Now a second-year biosciences student, Justin began his relationship with uOttawa before he even enrolled. In his last year of high school at Moira Secondary School in Belleville, Ontario, he started a project to study soil, specifically to explore how the use of a ureolytic bacterium could induce calcification in a saturated soil base, thereby cementing it. The hope was that this cementation process could be used to stabilize the foundations of buildings so that, during events such as earthquakes, the structural damages caused by seismic shaking could be effectively reduced.
It was soon clear to Justin that to take his project to the next level of testing, he would need to contact professionals in engineering and science. He decided to get in touch with professors at a number of the universities he had applied to, hoping to spark their interest in working with him. The only person interested was Sai Vanapalli, Department Chair and Professor at uOttawa’s Faculty of Engineering. The relationship Justin built with Professor Vanapalli, combined with the scholarship money he was offered, made the University of Ottawa his clear choice for undergraduate studies.
In his second year at the University, Justin was awarded a UROP (Undergraduate Research Opportunity Program) bursary. The bursary is designed to give students an opportunity to spend a semester getting hands-on research experience. Justin chose to continue working on his soil cementation project as an interdisciplinary venture between the faculties of Science and Engineering. The preliminary results of his research indicate that the solidification reaction could be successfully applied to help prevent structural damage during earthquakes. The program wrapped up with a symposium in March, where participants were given the opportunity to present their findings. Justin’s project placed first out of over 250 presentations.
“The UROP program is an excellent opportunity for undergraduate students to partake in what could be their first research study at the university level,” says Whitaker. “The program helps you become not only a stronger researcher, but also a more aware student in your field of study, as over the semester you come to understand what it truly means to be a researcher, and that academics mean more than what you find in a textbook.”
Building on his outstanding recent achievements, Justin will be spending his summer in Germany as a recipient of the DAAD RISE scholarship, giving him the opportunity to take part in a science internship. Perhaps unsurprisingly, of the over 1,700 applicants to the program, Justin was chosen first overall out of the few hundred selected.

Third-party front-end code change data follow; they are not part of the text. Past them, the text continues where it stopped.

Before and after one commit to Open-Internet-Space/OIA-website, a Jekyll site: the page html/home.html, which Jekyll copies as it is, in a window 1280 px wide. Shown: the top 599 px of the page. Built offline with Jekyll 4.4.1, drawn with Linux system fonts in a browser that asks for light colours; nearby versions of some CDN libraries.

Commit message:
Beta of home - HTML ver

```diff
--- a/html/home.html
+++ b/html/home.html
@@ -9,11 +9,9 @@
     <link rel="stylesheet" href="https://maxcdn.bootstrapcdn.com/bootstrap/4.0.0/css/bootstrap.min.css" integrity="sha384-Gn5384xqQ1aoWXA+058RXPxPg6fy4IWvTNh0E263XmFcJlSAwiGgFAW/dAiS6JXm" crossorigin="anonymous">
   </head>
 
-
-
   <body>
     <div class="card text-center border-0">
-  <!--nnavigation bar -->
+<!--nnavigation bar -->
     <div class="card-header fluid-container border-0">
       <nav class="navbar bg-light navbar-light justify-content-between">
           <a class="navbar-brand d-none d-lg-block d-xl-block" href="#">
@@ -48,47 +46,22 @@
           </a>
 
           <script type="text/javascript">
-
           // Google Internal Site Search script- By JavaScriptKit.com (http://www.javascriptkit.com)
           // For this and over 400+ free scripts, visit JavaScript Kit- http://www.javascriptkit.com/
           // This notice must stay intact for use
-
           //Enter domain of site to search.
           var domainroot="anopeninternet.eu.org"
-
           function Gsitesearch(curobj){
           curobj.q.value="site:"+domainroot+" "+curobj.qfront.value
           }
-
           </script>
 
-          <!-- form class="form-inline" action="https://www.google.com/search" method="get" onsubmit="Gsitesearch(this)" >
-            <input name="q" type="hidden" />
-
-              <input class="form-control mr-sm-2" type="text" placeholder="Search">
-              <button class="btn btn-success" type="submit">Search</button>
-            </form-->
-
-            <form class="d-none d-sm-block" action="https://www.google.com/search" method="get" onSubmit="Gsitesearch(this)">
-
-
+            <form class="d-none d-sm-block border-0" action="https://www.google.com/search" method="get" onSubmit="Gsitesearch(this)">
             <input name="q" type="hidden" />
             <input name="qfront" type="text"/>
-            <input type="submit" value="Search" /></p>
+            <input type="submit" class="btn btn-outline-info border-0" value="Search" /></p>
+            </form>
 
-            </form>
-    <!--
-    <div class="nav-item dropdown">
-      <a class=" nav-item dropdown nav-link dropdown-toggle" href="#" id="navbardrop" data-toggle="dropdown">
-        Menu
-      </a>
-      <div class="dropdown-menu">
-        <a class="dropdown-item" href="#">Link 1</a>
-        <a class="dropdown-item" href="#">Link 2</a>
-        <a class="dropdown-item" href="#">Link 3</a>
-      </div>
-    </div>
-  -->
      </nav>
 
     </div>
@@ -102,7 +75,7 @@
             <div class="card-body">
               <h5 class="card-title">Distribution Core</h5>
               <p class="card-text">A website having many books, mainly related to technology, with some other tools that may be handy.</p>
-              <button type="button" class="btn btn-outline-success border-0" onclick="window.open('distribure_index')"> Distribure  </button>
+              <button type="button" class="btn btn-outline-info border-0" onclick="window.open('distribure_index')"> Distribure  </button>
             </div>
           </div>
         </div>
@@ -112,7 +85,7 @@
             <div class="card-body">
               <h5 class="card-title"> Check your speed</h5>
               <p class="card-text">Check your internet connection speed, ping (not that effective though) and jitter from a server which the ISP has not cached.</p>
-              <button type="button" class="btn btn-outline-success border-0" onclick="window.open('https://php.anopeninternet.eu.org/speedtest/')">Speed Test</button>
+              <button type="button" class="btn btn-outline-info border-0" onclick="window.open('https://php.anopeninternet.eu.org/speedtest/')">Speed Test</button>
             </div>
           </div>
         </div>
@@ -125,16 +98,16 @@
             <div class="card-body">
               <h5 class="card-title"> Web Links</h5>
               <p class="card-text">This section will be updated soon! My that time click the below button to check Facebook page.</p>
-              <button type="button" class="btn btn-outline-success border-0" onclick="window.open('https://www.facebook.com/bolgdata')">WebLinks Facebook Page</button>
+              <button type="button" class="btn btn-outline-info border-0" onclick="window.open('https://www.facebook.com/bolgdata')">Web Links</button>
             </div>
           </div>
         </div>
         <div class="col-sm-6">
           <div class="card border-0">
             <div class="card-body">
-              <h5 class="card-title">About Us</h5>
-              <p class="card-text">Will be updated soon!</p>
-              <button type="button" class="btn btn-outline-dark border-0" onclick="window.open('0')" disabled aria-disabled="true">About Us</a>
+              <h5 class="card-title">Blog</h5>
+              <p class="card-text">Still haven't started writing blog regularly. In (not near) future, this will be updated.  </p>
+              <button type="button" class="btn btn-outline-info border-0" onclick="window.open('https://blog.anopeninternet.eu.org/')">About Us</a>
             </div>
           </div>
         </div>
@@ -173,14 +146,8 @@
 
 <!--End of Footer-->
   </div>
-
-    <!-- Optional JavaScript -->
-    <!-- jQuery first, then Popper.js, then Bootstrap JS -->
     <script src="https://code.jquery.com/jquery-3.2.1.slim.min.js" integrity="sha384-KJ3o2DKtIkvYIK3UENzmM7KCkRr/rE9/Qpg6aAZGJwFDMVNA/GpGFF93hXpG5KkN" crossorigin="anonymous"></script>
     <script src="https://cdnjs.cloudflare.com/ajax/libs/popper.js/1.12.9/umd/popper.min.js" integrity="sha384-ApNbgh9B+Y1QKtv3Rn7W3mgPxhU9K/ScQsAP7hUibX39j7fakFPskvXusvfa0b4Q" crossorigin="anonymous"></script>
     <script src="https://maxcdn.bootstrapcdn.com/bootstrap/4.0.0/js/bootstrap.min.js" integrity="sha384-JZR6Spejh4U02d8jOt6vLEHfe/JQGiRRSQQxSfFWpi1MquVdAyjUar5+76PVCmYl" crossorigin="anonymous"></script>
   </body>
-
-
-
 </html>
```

The call for applications to the DAAD-RISE (undergraduate) and DAAD-RISE Professional (graduate) programs will reopen in December 2012. For researchers interested in hosting a German student for the DAAD-Worldwide program, please contact the International Office, the Office of International Research or visit the DAAD-RISE site at http://www.daad.de/rise-programs for more details.